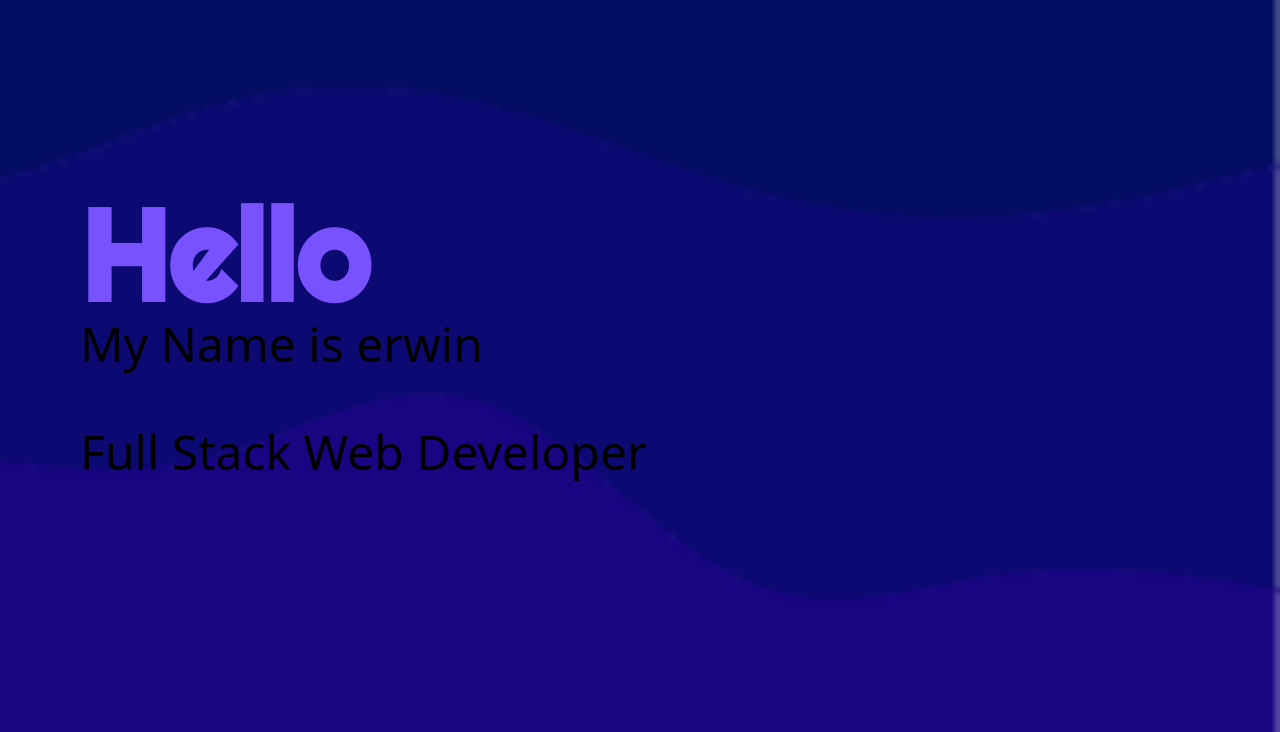
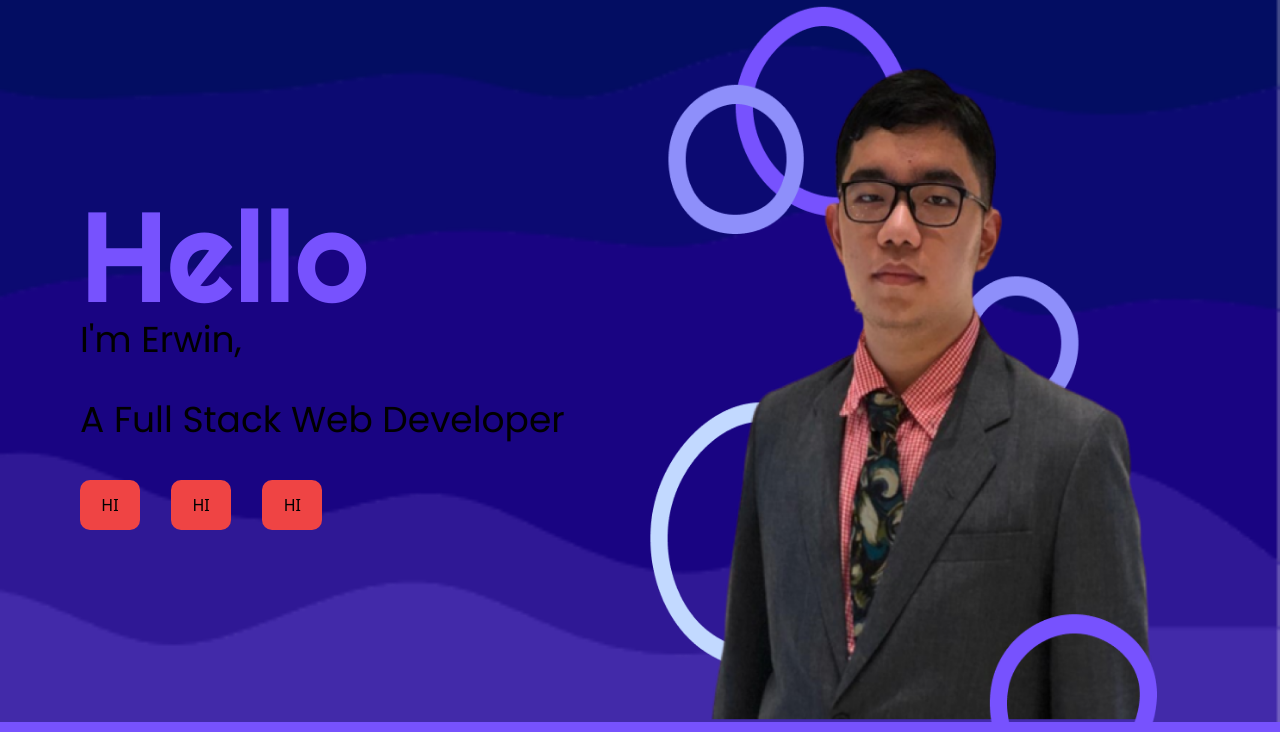
Before and after one commit to erwinmareto/portfolio-site, a React (Vite) app: page / in a window 1280 px wide. Shown: the top 732 px of the page. Built offline with nearby package versions, Linux system fonts and the light colour scheme.

Commit message:
feat: added navbar

```diff
--- a/src/App.tsx
+++ b/src/App.tsx
@@ -1,5 +1,5 @@
 import Header from "./components/Header";
-
+import Navbar from "./components/Navbar";
 import About from "./components/About";
 import Projects from "./components/Projects";
 import Carousel from "./components/Carousel";
@@ -21,7 +21,7 @@ function App() {
         href="https://fonts.googleapis.com/css2?family=Poppins&display=swap"
         rel="stylesheet"
       />
-      {/* <Navbar /> */}
+      <Navbar />
       <Header />
       <About />
       <Projects />
--- a/src/components/About.tsx
+++ b/src/components/About.tsx
@@ -7,7 +7,7 @@ const About = () => {
   const ref = useRef(null);
   const isInView = useInView(ref, { once: true });
   return (
-    <section className="about">
+    <section className="about" id="about-section">
       <div className="flex flex-col container">
         <motion.div
           className="title title-bg"
--- a/src/components/Footer.tsx
+++ b/src/components/Footer.tsx
@@ -40,7 +40,7 @@ function Footer() {
     },
   };
   return (
-    <section className="contacts">
+    <section id='contacts-section' className="contacts">
       <h1 className="title text-4xl">Connect With Me</h1>
 
       <motion.div className="flex justify-evenly" variants={variants}
@@ -61,7 +61,7 @@ function Footer() {
         width="1349"
         height="300"
         xmlns="http://www.w3.org/2000/svg"
-        xmlns:xlink="http://www.w3.org/1999/xlink"
+
         version="1.1"
       >
         <motion.path
--- a/src/components/Header.tsx
+++ b/src/components/Header.tsx
@@ -13,14 +13,14 @@ const Header = () => {
     const moveUp = async () => {
       await animate(scope.current, { opacity: 0 });
       await animate(scope.current, { opacity: 1 });
-      await animate(scope.current, { y: -50 }, { delay: 3 });
+      await animate(scope.current, { y: -40 }, { delay: 3 });
       await animate(scope.current, { opacity: 0 });
     };
 
     const moveDown = async () => {
       await move(target.current, { opacity: 0 });
       await move(target.current, { opacity: 1 });
-      await move(target.current, { y: 50 }, { delay: 3 });
+      await move(target.current, { y: 40 }, { delay: 3 });
       await move(target.current, { opacity: 0 });
     };
     moveUp();
@@ -39,10 +39,11 @@ const Header = () => {
         delay: 4,
       },
     },
+
   };
   const item = {
-    hidden: { opacity: 0, x: -100 },
-    slide: {
+    hidden: { opacity: 0, x: -110 },
+    show: {
       opacity: 1,
       transform: "translateX(0px)",
       transition: {
@@ -51,6 +52,16 @@ const Header = () => {
         stiffness: 1000,
       },
     },
+    slide: {
+      opacity: 1,
+      transform: "translateX(0px)",
+      transition: {
+        type: "easeIn",
+        duration: 2,
+        delay: 1,
+        stiffness: 1000,
+      },
+    }
   };
 
   return (
@@ -59,29 +70,36 @@ const Header = () => {
         className="py-48 text-center md:text-left"
         // variants={item}
       >
-        <motion.li variants={item} initial="hidden" animate="slide">
-          <h1 className="text-9xl font-bold head-text">Hello</h1>
+        <motion.li variants={item} initial="hidden" animate="show">
+          <h1 className="text-9xl font-['righteous'] text-[#7752FE]">Hello</h1>
         </motion.li>
-        <h1 className="text-5xl">My Name is erwin</h1>
+        <motion.h1 className="text-4xl font-['poppins']" variants={item} initial="hidden" animate="slide">I'm Erwin,</motion.h1>
+        {/* <h1>I'm A</h1> */}
         <motion.li ref={target}>
-          <p className="text-4xl head-text mt-5">Front End Web Developer</p>
+          <p className="text-4xl head-text  font-sans">A Front End Web Developer</p>
+          {/* <p className="text-4xl head-text ">And</p> */}
         </motion.li>
         <motion.h1
           variants={variants}
           initial="hidden"
           animate="show"
-          className="text-5xl"
+          className="text-4xl font-['poppins']"
         >
-          Full Stack Web Developer
+          A Full Stack Web Developer
         </motion.h1>
         <motion.li ref={scope}>
-          <p className="text-4xl mt-5">Back End Web Developer</p>
+          <p className="text-4xl  font-sans">A Back End Web Developer</p>
         </motion.li>
+        <div className="flex justify-center md:w-2/4 md:justify-between">
+          <div className="small-contact bg-red-500 m-5 hover:bg-yellow-400 md:m-0">HI</div>
+          <div className="small-contact bg-red-500 m-5 hover:bg-yellow-400 md:m-0">HI</div>
+          <div className="small-contact bg-red-500 m-5 hover:bg-yellow-400 md:m-0">HI</div>
+        </div>
       </motion.ul>
 
       <motion.img
         src={Portrait}
-        className="head-img hidden md:block"
+        className="w-2/4 hidden md:block"
         initial={{ y: 500 }}
         animate={{ y: 1 }}
         transition={{ type: "spring", damping: 10, stiffness: 20 }}
--- a/src/components/Navbar.tsx
+++ b/src/components/Navbar.tsx
@@ -1,10 +1,59 @@
+import { motion } from "framer-motion";
+import "./styles.scss";
+
 const Navbar = () => {
-    return (
-        <nav className="flex justify-between p-5 sticky">
-            <h1>Name</h1>
-            <h1>Login</h1>
-        </nav>
-    )
-}
+  window.onscroll = () => {
+    scrollFunction();
+  };
 
-export default Navbar
+  const scrollFunction = () => {
+    if (
+      document.body.scrollTop > 20 ||
+      document.documentElement.scrollTop > 20
+    ) {
+      document.getElementById("navbar").style.top = "0";
+    } else {
+      document.getElementById("navbar").style.top = "-100px";
+    }
+  };
+  return (
+    <nav id="navbar">
+      <div className="nav-menu">
+        <motion.a
+          initial={{ scale: 0.9 }}
+          whileHover={{ scale: 1 }}
+          whileTap={{ scale: 0.75 }}
+          href="#about-section"
+          className="nav-item"
+        >
+          About
+        </motion.a>
+        <motion.a
+          initial={{ scale: 0.9 }}
+          whileHover={{ scale: 1 }}
+          whileTap={{ scale: 0.75 }}
+          href="#projects-section"
+          className="nav-item"
+        >
+          Projects
+        </motion.a>
+        <motion.a
+          initial={{ scale: 0.9 }}
+          whileHover={{ scale: 1 }}
+          whileTap={{ scale: 0.75 }}
+          href="#contacts-section"
+          className="nav-item"
+        >
+          Contacts
+        </motion.a>
+
+        {/* <h1 className="text-4xl bg-slate-100 rounded-3xl px-3 py-1 m-1">About</h1> */}
+      </div>
+      {/* <h1 className="float-right">gyhghg</h1> */}
+      {/* <h1>Name</h1>
+            <h1>Login</h1> */}
+    </nav>
+  );
+};
+
+export default Navbar;
--- a/src/components/Projects.tsx
+++ b/src/components/Projects.tsx
@@ -37,7 +37,7 @@ const Projects = () => {
     },
   };
   return (
-    <section className="projects mx-auto py-10">
+    <section id='projects-section' className="projects mx-auto py-10">
       <div className="container">
         <motion.h1
           className="title title-bg text-6xl md:text-8xl"
--- a/src/components/styles.scss
+++ b/src/components/styles.scss
@@ -15,9 +15,49 @@ $second-gradient: linear-gradient(to bottom, $secondary-color 25%, $accent-color
 $third-gradient: linear-gradient( $accent-color , $neutral-color , $secondary-color);
 // $gradient: linear-gradient(to right, $secondary-color, rgba(142, 143, 250, 0.80)), url('../assets/square2.png');
 
-// html {
-//     scroll-behavior: smooth;
-// }
+html {
+    scroll-behavior: smooth;
+}
+
+nav {
+    display: flex;
+    justify-content: flex-end;
+    width: 100%;
+    position: fixed;
+    top: -100px;
+    transition: top 0.3s;
+    background-color: transparent;
+    padding-top: 1rem;
+    z-index: 100;
+    // border-radius: 30px;
+    // z-index: 20;
+    // background-image: url('../assets/wave-haikei.png');
+    // background-repeat: no-repeat;
+    // background-size: cover;
+}
+
+.nav-menu {
+    width: 50%;
+    display: flex;
+    justify-content: space-evenly;
+    background: $second-gradient;
+    border-top-left-radius: 30px;
+    border-bottom-left-radius: 30px;
+}
+
+.nav-item {
+    font-size: 2rem;
+    // line-height: 2.5rem;
+    background-color: $neutral-color;
+    border-radius: 30px;
+    padding-left: 0.75rem/* 12px */;
+    padding-right: 0.75rem/* 12px */;
+    margin: 0.25rem;
+}
+
+.nav-item:hover {
+    background-color: $accent-color;
+}
 
 .hero {
     display: flex;
@@ -38,14 +78,14 @@ $third-gradient: linear-gradient( $accent-color , $neutral-color , $secondary-co
     color: $secondary-color;
 }
 
-.head-img {
-    width: 50%;
+// .head-img {
+    // width: 50%;
     // height: 100%;
     // left: 2%;
     // bottom: 25%;
     // position: relative;
     // z-index: 1;
-}
+// }
 
 .title {
     font: 100% $title-text;
@@ -230,6 +270,16 @@ $third-gradient: linear-gradient( $accent-color , $neutral-color , $secondary-co
 
 .waves {
     position: absolute;
-    top: 401%;
+    top: 400%;
     z-index: 0;
 }
+
+.small-contact {
+    display: flex;
+    justify-content: center;
+    align-items: center;
+    border-radius: 10px;
+    // background-color: grey;
+    width: 60px;
+    height: 50px;
+}
```
Also changed, not shown: src/assets/Vector.svg (added).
▬▬▬▬▬▬▬▬▬▬
*Task instructions:*
Using the records above, list each line that includes "title".

*Solved problem:*
           className="title title-bg"
       <h1 className="title text-4xl">Connect With Me</h1>
           className="title title-bg text-6xl md:text-8xl"
 .title {
     font: 100% $title-text;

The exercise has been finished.